The over-arching thought behind this column is to try and democratize Coffee and make a good cup of Joe accessible to everyone. We started at what, we thought, was the beginning – the cold brew – a method of preparation that requires no specialized equipment. We were mistaken. Our shortcoming lay in the assumption that even the most mildly enthusiastic coffee aficionado would find a way to score high-quality beans and the rest would follow. This was naive, at best.
Take my own case, for instance. My morning cuppa is a ritualised affair with much hand-cranking to grind fresh beans and constant monitoring of the temperature of the water. The steeping of the grinds is timed as is the press through the Aeropress into a pre-warmed cup. But, when I get to the office my choice is limited to the swill that comes out of the vending machine and whatever else I can manage at my desk. So, yes, I drink instant coffee.

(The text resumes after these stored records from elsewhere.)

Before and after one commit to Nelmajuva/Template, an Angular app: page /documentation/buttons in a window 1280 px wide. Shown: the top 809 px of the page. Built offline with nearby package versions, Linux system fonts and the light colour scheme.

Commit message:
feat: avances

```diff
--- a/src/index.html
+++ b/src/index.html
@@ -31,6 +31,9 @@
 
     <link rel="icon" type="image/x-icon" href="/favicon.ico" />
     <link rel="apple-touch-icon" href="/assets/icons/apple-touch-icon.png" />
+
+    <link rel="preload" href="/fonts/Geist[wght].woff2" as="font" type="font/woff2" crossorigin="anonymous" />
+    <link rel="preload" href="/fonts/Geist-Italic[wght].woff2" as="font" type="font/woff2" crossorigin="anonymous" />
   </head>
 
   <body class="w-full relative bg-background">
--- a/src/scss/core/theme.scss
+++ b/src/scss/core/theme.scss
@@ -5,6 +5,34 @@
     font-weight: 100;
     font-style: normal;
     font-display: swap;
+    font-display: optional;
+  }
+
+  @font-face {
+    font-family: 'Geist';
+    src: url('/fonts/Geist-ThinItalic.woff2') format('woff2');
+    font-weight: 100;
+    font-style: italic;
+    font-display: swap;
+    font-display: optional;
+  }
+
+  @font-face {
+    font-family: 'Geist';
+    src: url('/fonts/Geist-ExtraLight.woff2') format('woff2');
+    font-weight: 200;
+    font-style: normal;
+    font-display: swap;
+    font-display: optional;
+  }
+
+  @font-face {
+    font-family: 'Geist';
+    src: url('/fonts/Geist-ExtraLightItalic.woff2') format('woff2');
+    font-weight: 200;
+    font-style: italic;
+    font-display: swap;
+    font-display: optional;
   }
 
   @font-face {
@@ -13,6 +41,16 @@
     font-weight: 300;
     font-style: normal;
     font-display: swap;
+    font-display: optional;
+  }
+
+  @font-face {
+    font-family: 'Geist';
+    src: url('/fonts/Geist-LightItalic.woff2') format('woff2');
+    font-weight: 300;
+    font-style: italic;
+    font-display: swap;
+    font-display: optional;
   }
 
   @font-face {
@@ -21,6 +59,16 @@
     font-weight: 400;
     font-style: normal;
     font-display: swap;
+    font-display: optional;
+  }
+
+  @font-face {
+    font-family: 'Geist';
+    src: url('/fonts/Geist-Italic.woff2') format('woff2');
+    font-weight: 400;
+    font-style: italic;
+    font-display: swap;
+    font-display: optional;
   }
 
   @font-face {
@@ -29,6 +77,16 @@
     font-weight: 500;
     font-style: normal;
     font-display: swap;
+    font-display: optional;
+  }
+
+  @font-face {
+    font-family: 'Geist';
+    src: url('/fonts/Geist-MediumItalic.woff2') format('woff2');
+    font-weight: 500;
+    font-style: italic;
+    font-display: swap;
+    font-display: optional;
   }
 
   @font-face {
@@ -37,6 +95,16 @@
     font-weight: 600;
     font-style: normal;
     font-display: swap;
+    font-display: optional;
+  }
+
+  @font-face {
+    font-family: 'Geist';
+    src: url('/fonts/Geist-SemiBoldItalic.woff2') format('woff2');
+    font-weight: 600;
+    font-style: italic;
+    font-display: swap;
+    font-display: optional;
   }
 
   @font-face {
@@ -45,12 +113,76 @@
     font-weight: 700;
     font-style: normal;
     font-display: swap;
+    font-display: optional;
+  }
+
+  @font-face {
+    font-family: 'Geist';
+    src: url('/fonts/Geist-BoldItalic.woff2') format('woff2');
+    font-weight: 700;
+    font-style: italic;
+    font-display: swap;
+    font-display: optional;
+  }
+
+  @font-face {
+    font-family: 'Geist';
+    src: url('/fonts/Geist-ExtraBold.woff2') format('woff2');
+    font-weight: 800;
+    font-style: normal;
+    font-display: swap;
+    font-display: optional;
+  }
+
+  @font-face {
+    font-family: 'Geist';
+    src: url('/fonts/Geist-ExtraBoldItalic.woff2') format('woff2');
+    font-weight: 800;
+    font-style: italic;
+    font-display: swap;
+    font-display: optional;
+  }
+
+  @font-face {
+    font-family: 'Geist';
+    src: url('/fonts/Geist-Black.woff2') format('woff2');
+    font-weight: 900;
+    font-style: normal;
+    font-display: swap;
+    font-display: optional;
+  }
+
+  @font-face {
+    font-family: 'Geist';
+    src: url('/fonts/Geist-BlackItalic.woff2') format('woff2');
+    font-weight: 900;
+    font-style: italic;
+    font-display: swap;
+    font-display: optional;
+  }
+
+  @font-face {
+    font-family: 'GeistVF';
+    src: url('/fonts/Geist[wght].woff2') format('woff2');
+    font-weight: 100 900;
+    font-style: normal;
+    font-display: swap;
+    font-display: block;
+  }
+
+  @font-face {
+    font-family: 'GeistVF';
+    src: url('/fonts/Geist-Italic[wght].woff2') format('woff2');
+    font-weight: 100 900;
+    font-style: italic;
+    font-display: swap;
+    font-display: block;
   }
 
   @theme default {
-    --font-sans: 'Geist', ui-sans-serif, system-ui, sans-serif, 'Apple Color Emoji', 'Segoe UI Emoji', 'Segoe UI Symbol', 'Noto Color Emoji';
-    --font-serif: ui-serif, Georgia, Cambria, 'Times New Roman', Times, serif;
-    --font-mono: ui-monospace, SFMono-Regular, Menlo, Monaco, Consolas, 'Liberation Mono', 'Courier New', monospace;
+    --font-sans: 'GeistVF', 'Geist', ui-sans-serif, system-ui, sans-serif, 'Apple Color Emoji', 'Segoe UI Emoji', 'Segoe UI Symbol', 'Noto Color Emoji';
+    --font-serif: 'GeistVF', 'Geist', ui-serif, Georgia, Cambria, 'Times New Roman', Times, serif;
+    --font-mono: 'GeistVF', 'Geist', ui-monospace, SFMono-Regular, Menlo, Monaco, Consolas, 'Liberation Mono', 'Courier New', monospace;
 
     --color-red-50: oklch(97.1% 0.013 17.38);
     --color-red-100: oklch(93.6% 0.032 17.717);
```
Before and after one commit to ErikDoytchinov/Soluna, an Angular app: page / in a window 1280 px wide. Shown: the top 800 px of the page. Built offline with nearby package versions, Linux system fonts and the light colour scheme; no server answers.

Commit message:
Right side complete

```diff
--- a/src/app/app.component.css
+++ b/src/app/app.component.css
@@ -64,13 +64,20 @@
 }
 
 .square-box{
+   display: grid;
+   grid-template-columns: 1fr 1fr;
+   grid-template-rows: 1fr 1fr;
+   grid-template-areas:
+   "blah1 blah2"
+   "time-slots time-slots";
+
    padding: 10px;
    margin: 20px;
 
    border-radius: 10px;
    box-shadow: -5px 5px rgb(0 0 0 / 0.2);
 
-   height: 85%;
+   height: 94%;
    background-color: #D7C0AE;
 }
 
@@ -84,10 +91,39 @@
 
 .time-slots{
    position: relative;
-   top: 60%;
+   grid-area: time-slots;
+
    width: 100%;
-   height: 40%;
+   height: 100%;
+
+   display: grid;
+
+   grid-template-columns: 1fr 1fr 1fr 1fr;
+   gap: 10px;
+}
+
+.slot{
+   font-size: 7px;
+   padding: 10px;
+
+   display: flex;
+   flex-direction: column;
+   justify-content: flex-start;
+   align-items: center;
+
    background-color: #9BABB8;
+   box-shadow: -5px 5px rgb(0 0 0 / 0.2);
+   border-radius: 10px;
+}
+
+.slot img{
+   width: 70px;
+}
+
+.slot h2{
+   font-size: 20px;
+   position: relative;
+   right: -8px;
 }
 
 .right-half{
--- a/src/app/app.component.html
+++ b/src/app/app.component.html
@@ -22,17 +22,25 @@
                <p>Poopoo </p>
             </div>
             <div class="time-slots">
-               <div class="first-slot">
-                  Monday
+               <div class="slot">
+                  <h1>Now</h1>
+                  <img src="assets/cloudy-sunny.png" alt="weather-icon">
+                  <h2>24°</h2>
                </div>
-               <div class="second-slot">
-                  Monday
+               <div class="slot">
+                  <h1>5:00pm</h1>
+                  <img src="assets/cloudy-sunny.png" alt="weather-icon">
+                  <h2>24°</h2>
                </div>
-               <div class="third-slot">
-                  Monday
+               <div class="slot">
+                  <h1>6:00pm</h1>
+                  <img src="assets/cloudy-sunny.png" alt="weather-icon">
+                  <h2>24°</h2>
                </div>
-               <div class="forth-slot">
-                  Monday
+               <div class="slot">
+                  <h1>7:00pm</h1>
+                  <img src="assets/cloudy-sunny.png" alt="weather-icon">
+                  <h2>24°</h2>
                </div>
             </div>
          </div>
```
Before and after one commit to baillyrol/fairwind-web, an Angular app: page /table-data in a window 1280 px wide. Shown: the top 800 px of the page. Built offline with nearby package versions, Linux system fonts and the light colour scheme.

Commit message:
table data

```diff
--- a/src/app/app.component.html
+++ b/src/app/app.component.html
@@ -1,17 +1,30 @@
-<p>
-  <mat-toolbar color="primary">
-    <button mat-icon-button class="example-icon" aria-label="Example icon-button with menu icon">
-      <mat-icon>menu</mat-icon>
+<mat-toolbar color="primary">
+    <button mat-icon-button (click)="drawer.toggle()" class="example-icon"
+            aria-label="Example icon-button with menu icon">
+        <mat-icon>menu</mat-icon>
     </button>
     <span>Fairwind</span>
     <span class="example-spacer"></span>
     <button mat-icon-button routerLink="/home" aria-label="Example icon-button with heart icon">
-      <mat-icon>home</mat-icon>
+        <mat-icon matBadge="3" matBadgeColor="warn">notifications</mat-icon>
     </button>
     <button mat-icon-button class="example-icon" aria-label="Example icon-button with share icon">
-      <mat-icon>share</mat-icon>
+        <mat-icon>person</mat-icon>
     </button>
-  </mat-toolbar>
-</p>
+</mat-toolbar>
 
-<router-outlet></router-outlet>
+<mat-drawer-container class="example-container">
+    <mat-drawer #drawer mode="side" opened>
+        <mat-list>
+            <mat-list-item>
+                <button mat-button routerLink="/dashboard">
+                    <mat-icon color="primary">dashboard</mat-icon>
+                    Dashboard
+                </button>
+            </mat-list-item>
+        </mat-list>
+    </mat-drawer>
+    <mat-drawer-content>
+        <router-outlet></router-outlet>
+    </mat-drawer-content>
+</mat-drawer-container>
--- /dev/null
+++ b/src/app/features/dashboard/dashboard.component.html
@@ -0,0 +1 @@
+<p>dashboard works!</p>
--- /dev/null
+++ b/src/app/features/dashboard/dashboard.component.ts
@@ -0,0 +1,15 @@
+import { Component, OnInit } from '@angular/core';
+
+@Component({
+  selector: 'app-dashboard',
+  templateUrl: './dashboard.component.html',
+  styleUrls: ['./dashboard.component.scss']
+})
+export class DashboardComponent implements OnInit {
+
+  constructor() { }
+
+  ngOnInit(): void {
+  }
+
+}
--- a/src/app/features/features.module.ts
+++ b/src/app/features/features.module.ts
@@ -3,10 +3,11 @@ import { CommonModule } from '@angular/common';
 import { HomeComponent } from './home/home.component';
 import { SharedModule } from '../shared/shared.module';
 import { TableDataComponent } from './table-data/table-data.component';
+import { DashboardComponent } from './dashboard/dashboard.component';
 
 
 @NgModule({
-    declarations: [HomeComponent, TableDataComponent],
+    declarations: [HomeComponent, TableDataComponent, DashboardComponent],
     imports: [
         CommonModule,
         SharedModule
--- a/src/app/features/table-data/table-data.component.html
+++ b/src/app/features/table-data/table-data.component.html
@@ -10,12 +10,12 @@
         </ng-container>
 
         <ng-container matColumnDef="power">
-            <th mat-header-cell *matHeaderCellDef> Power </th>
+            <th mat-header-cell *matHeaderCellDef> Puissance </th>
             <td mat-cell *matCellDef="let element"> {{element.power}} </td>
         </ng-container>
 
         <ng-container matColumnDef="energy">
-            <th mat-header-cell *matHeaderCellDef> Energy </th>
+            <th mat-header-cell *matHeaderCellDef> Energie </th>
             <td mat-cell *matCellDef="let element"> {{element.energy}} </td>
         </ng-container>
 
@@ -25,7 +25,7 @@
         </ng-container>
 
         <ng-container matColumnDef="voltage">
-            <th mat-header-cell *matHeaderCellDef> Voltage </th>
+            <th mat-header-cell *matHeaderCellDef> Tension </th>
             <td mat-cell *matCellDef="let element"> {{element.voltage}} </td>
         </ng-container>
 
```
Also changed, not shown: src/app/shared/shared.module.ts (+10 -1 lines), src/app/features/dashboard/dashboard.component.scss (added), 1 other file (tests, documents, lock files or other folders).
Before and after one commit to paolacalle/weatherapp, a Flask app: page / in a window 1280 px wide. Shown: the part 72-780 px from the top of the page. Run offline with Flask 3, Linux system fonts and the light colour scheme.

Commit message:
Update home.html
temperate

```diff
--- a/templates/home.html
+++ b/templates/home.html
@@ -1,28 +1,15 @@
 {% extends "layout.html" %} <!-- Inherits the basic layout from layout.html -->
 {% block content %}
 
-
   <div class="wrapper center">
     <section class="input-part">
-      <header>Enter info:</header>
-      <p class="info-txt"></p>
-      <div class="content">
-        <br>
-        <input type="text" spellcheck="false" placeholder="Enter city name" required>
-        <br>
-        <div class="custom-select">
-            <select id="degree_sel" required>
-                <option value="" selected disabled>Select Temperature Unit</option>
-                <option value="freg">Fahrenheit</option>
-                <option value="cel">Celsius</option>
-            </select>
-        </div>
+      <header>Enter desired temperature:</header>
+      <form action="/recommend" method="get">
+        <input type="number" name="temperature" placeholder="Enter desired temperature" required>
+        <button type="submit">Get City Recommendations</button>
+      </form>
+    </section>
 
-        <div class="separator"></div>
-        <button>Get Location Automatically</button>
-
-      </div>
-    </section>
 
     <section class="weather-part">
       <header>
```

That’s not a total cop-out, however. There is instant coffee and there is Instant Coffee. Actually, there are several more levels of nuance in there. And, this column is here to help you elevate your instant coffee game to the next level. First, we choose our coffee wisely.
1. Coffee-Chicory Mix (think Sunrise, Bru or Filter Coffee) is, as the name suggests, a mix of spray-dried coffee powder and ground, baked chicory root which serves to bulk-up the coffee and adds a bitter taste and more mouthfeel. While it is well-suited for Filter Coffee, or for adding to milk, we will not be concerning ourselves with this variety.
2. Spray-dried coffee (think regular Nescafe) is prepared by brewing ground coffee beans in highly efficient extraction equipment across a broad temperature spectrum to fully extract the various flavours. This extract is filtered and concentrated and then “dried” by spraying it as a fine mist through hot air at 250°C. The water evaporates and the fine powder is “agglomerated” by wetting the surface to cause the particles to adhere in larger, more manageable clumps. Throughout the process Oxygen is removed to prevent loss of flavour and the various volatile gases given off are recovered and added back to the coffee during packaging.
3. Freeze-dried coffee (think Nescafe Gold, Davidoff Cafe) is prepared similarly to Spray-dried coffee but for the drying process. The concentrated coffee liquor, instead of being heat-dried, is cooled and converted into a slushy which is further dried and, under the influence of a vacuum the water in the concentrate sublimates (goes from solid to gas without passing through the liquid phase).
A careful consideration of the similarities and differences between spray-drying and freeze-drying should tell us a lot about what to expect from a resulting cup. The fact that both coffees get subjected to high temperatures during extraction warns us that the coffee has been “cooked” once before being packed. The aromas are all there when you first open the pack – they were recovered and added back – but this coffee will only be a faint outline of what a freshly brewed cup could have been. That said, the big boys of coffee have access to beans that we, retail consumers, do not and it might still be worth your while to try them out.
The crucial difference is in the drying process. Because spray-dried coffee gets significantly abused during this stage (it is, effectively, twice-cooked by this stage) it will forever be the impoverished cousin to Freeze-dried Coffee’s more authentic flavour. And, since freeze-drying better preserves flavours this process also tends to get used for the better (and more expensive) beans. This a double whammy in favour of freeze-dried coffee. Not only are better beans usually freeze-dried but their flavour is also better preserved with this method. And, while freeze-dried may cost twice what spray-dried does, it is worth the extra.
We have established that pure coffee is better than a coffee-chicory mix and that within pure coffee, freeze-dried is better than spray-dried. Are there distinctions with freeze-dried coffee too? You betcha! Coffee can be freeze-dried quickly (30-120 seconds) or slowly (10-180 minutes). Quick-drying results in lighter-coloured granules and a commensurately more delicate cup of brew. Also, what mixture of beans has been freeze-dried is of paramount importance. Single-origin coffees sit at the top of the heap followed by pure Arabica blends which, in turned, are followed by Arabica-Robusta blends. Now you know what to look for at the supermarket.
Now comes the part where you, the drinker, can influence the taste of the brew. Here’s my go-to preparation method for instant coffee – spray or freeze-dried.
In a large cup add filtered water to fill the cup a fourth of the way. On to the water drop one rounded teaspoon of instant coffee of your choice. Do not stir! In a kettle bring to boil one cup of water. Once the water reaches a boil take it off heat. Wait 30-60 seconds so that the water reaches a temperature of, approximately, 95°C. Now tilt the cup and pour the hot water down the sides of the cup in a slow, steady stream. Your coffee is now ready to drink. A good visual indicator that the coffee is prepared well is a swirl of white crema at the edges of the cup. This is the oil in the coffee and the white indicates that the oils haven’t been burnt. What you should have now is a good coffee free from the bitter taste we associate with bad coffee.
Disclaimer: No spoons were damaged in the making of this coffee.